Science, Vol 309, Issue 5734, 556-557 , 22 July 2005
Science, Letters

"Intelligent" Design versus Evolution

Donald Kennedy's Editorial ("Twilight for the enlightement?", 8 Apr., p. 165) highlights how ineffective the scientific community has been in the battle for the minds of the American public. Arguing details of scientific facts before this audience has been largely unproductive. Perhaps it is time to take a lesson from recent political campaigns: Instead of defending your position, attack a weakness of the opposition and repeat (again and again), with a modicum of humor. The following script has been effective in dealing verbally with creationists/intelligent design adherents.

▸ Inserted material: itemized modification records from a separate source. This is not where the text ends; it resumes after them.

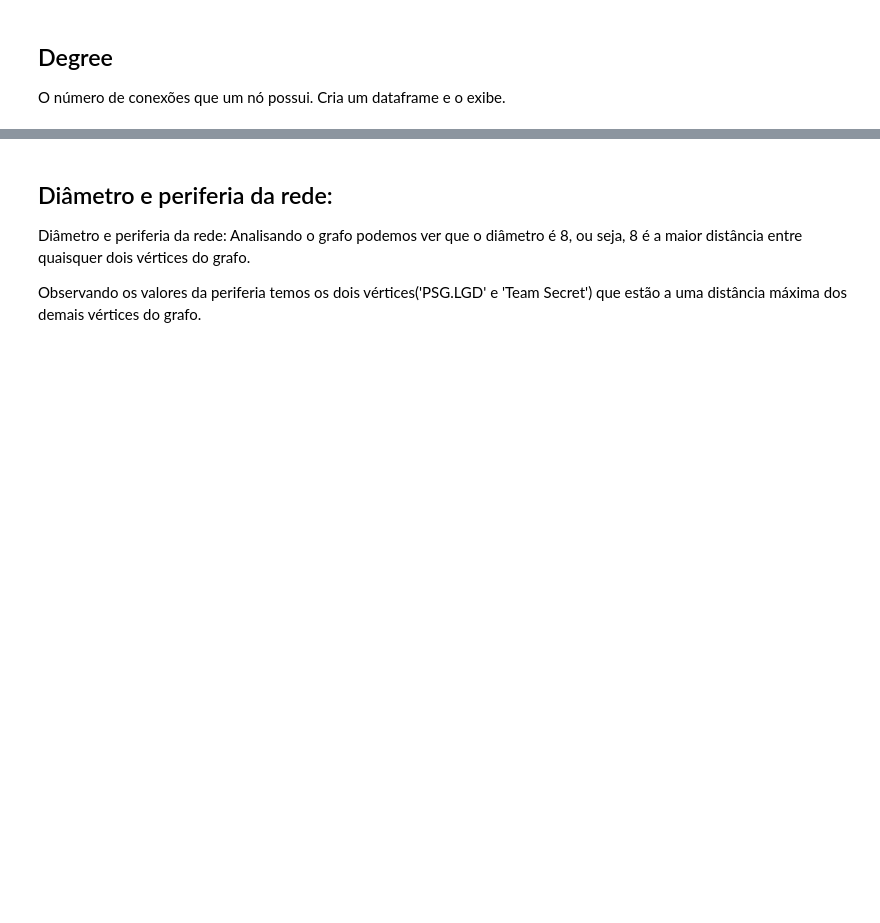
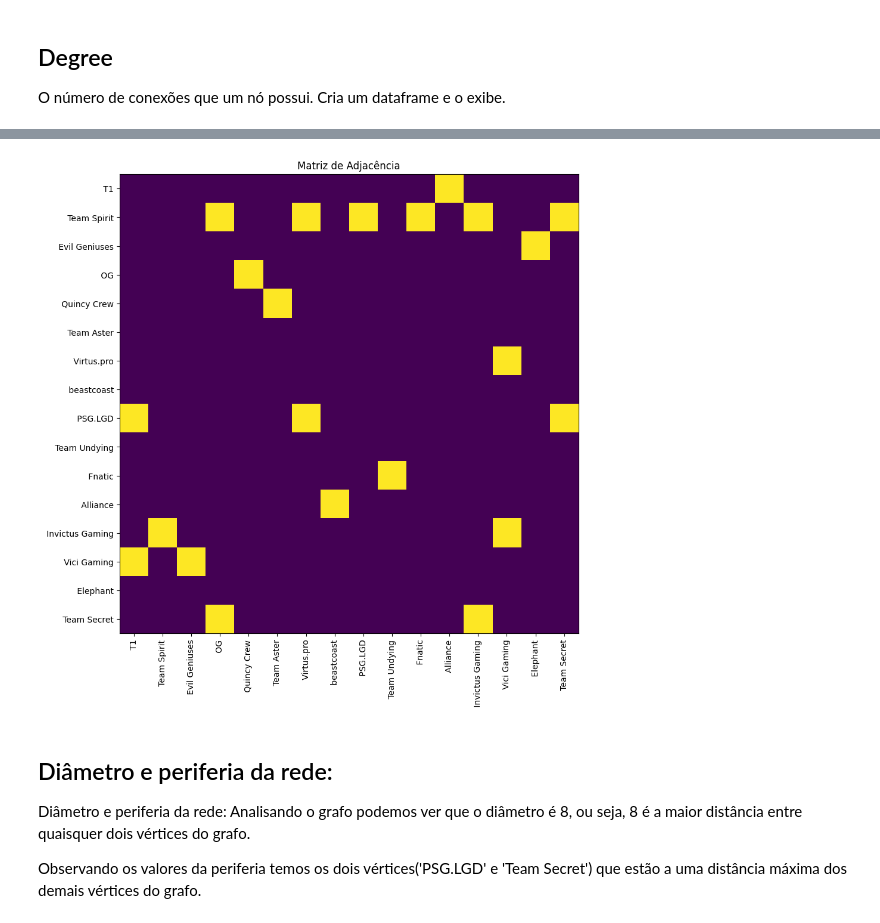
Before and after one commit to TheMatheusDev/network_analysis, a Jupyter notebook: notebooks/06_Network_Analysis_on_TI11_Playoffs.ipynb, the cells around one changed output, grey strips where cells are left out. Drawn from its saved outputs; the diff is of its cells as text; code cells hidden in the pictures; blank space fills up the shorter version.

```diff
--- a/notebooks/06_Network_Analysis_on_TI11_Playoffs.ipynb
+++ b/notebooks/06_Network_Analysis_on_TI11_Playoffs.ipynb
@@ -156,3 +141,21 @@ array([[0, 0, 0, 0, 0, 0, 0, 0, 0, 0, 1, 0, 0, 0, 0, 0],
+# %%
+# Cria a matriz
+adjacency_matrix = nx.to_numpy_array(G)
+
+# Configs
+plt.figure(figsize=(10, 10))
+plt.imshow(adjacency_matrix, cmap='viridis', interpolation='nearest')
+
+# Labels dos times
+tick_marks = range(len(G.nodes()))
+plt.xticks(tick_marks, G.nodes(), rotation=90)
+plt.yticks(tick_marks, G.nodes())
+
+# Plota!
+plt.title("Matriz de Adjacência")
+plt.show()
+# %% [output]
+[figure, added]
 # %% [markdown]
 ## Diâmetro e periferia da rede:
 
```
Also changed, not shown: parts of 10 cells of this notebook, 1 other file.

"You have a philosophic choice between evolution or belief in ID, so called intelligent design. But even a first-year engineering student would be embarrassed to have designed your lower back with the extreme bend that allows you to stand erect even though your pelvis slants forward for knuckle-dragging like all our near relatives. You probably have had braces or wisdom teeth extracted because there are too many teeth for the size of your mouth. Then there are your sinuses, with a flawed drainage system that would provoke laughter from a plumber. Yet evolution provides a ready and rational explanation for all these design failures: by progressive changes into an erect posture, by shortening of a mammalian muzzle into a face, and by expansion of our large brains to crowd the facial bones. So take your choice: Do you prefer evolution or an ID whose letters may as well stand for Incompetent Design?"

After a bit of flustering, the ID adherent usually mumbles something about our inability to know the mind of God. The reply: "Indeed, ID is not science but religion and should be taught as such."

These simple facts need little explanation, bring evolution to a personal level, and leave the ID adherent on the defensive, all with a bit of humor. Others may wish to try it.

Donald U. Wise
Department of Geosciences
University of Massachusetts
Amherst, MA 01003, USA.